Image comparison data
....

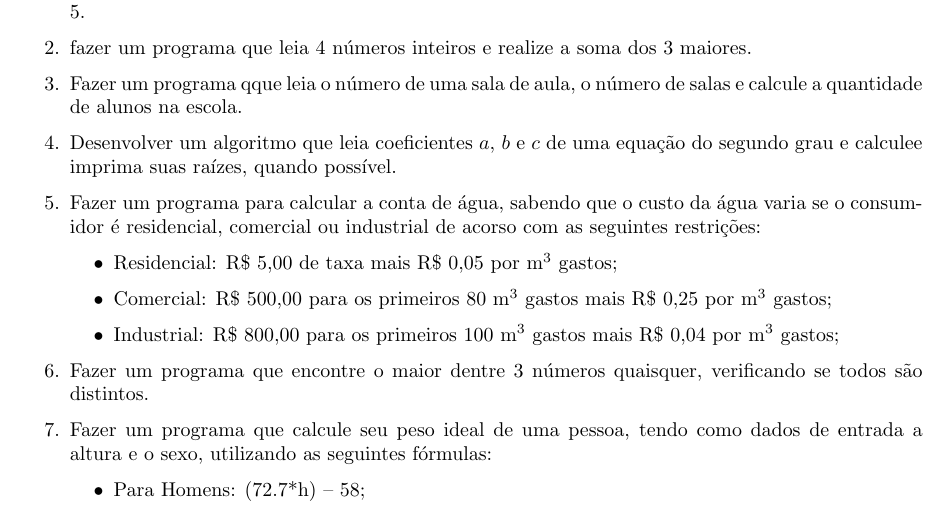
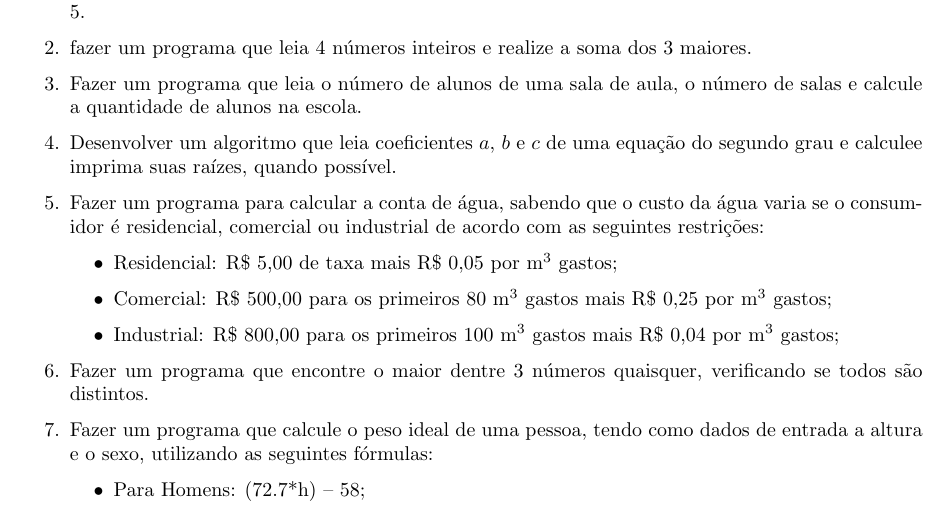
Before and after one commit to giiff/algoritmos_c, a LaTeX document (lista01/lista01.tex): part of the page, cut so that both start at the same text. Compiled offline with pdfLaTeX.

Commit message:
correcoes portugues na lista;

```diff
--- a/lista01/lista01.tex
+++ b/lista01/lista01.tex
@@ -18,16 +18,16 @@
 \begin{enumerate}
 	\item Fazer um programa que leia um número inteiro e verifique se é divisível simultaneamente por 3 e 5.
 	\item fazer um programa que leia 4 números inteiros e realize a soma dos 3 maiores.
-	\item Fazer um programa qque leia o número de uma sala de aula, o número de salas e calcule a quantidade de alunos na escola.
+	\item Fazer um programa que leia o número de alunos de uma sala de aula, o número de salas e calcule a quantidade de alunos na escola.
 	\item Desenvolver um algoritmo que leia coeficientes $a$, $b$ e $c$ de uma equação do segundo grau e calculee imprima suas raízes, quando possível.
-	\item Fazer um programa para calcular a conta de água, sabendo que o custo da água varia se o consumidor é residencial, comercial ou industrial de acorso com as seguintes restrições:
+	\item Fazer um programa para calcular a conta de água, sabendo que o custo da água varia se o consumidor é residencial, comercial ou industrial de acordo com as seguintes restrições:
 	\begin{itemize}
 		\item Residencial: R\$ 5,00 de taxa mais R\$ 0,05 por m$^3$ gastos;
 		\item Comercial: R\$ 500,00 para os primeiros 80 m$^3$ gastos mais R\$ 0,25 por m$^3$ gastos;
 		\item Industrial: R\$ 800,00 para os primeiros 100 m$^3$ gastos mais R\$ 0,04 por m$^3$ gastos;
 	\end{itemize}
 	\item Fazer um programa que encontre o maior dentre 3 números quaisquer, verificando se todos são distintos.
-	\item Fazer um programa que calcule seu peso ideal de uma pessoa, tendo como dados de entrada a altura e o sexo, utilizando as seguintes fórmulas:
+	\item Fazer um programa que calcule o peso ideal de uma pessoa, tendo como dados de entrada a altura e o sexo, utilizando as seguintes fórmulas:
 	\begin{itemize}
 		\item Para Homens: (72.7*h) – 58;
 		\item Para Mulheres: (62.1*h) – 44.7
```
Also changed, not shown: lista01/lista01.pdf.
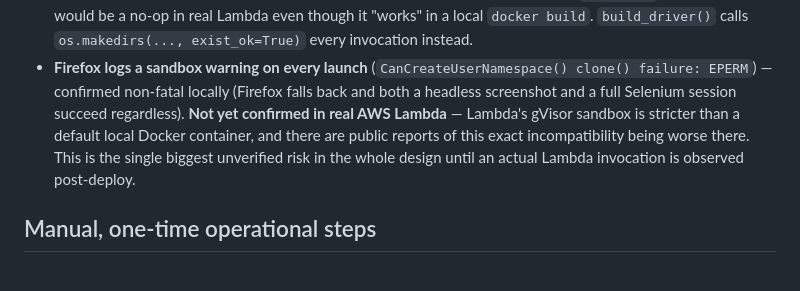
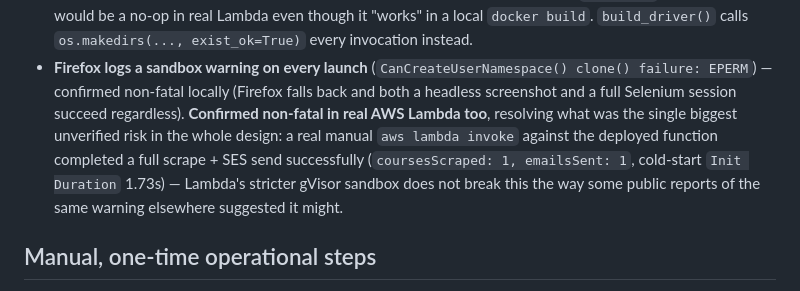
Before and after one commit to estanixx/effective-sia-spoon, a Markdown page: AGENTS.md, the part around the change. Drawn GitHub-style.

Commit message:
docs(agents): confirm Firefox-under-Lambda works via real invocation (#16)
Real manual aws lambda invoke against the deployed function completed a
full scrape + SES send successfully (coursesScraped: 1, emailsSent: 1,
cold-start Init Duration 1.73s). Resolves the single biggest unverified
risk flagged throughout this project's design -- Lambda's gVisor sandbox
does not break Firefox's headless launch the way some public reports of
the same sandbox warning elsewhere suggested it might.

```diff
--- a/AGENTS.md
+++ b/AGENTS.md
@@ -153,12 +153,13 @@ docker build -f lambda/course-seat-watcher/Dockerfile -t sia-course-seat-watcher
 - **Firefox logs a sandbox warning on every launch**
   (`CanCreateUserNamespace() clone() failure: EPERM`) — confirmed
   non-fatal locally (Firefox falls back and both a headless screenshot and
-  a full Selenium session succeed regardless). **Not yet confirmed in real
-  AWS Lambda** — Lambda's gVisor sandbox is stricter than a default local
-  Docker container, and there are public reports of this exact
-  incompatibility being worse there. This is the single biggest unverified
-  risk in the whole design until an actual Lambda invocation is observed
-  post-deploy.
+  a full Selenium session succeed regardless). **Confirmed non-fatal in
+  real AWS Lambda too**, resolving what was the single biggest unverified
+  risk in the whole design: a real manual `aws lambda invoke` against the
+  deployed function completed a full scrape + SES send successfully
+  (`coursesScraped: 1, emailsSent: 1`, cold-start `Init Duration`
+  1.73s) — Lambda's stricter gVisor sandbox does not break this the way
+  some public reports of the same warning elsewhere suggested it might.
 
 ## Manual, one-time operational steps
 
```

....

Output a precise copy of the entries, leaving the images out.

Before and after one commit to giiff/algoritmos_c, a LaTeX document (lista01/lista01.tex): part of the page, cut so that both start at the same text. Compiled offline with pdfLaTeX.

Commit message:
correcoes portugues na lista;

```diff
--- a/lista01/lista01.tex
+++ b/lista01/lista01.tex
@@ -18,16 +18,16 @@
 \begin{enumerate}
 	\item Fazer um programa que leia um número inteiro e verifique se é divisível simultaneamente por 3 e 5.
 	\item fazer um programa que leia 4 números inteiros e realize a soma dos 3 maiores.
-	\item Fazer um programa qque leia o número de uma sala de aula, o número de salas e calcule a quantidade de alunos na escola.
+	\item Fazer um programa que leia o número de alunos de uma sala de aula, o número de salas e calcule a quantidade de alunos na escola.
 	\item Desenvolver um algoritmo que leia coeficientes $a$, $b$ e $c$ de uma equação do segundo grau e calculee imprima suas raízes, quando possível.
-	\item Fazer um programa para calcular a conta de água, sabendo que o custo da água varia se o consumidor é residencial, comercial ou industrial de acorso com as seguintes restrições:
+	\item Fazer um programa para calcular a conta de água, sabendo que o custo da água varia se o consumidor é residencial, comercial ou industrial de acordo com as seguintes restrições:
 	\begin{itemize}
 		\item Residencial: R\$ 5,00 de taxa mais R\$ 0,05 por m$^3$ gastos;
 		\item Comercial: R\$ 500,00 para os primeiros 80 m$^3$ gastos mais R\$ 0,25 por m$^3$ gastos;
 		\item Industrial: R\$ 800,00 para os primeiros 100 m$^3$ gastos mais R\$ 0,04 por m$^3$ gastos;
 	\end{itemize}
 	\item Fazer um programa que encontre o maior dentre 3 números quaisquer, verificando se todos são distintos.
-	\item Fazer um programa que calcule seu peso ideal de uma pessoa, tendo como dados de entrada a altura e o sexo, utilizando as seguintes fórmulas:
+	\item Fazer um programa que calcule o peso ideal de uma pessoa, tendo como dados de entrada a altura e o sexo, utilizando as seguintes fórmulas:
 	\begin{itemize}
 		\item Para Homens: (72.7*h) – 58;
 		\item Para Mulheres: (62.1*h) – 44.7
```
Also changed, not shown: lista01/lista01.pdf.
Before and after one commit to estanixx/effective-sia-spoon, a Markdown page: AGENTS.md, the part around the change. Drawn GitHub-style.

Commit message:
docs(agents): confirm Firefox-under-Lambda works via real invocation (#16)
Real manual aws lambda invoke against the deployed function completed a
full scrape + SES send successfully (coursesScraped: 1, emailsSent: 1,
cold-start Init Duration 1.73s). Resolves the single biggest unverified
risk flagged throughout this project's design -- Lambda's gVisor sandbox
does not break Firefox's headless launch the way some public reports of
the same sandbox warning elsewhere suggested it might.

```diff
--- a/AGENTS.md
+++ b/AGENTS.md
@@ -153,12 +153,13 @@ docker build -f lambda/course-seat-watcher/Dockerfile -t sia-course-seat-watcher
 - **Firefox logs a sandbox warning on every launch**
   (`CanCreateUserNamespace() clone() failure: EPERM`) — confirmed
   non-fatal locally (Firefox falls back and both a headless screenshot and
-  a full Selenium session succeed regardless). **Not yet confirmed in real
-  AWS Lambda** — Lambda's gVisor sandbox is stricter than a default local
-  Docker container, and there are public reports of this exact
-  incompatibility being worse there. This is the single biggest unverified
-  risk in the whole design until an actual Lambda invocation is observed
-  post-deploy.
+  a full Selenium session succeed regardless). **Confirmed non-fatal in
+  real AWS Lambda too**, resolving what was the single biggest unverified
+  risk in the whole design: a real manual `aws lambda invoke` against the
+  deployed function completed a full scrape + SES send successfully
+  (`coursesScraped: 1, emailsSent: 1`, cold-start `Init Duration`
+  1.73s) — Lambda's stricter gVisor sandbox does not break this the way
+  some public reports of the same warning elsewhere suggested it might.
 
 ## Manual, one-time operational steps
 
```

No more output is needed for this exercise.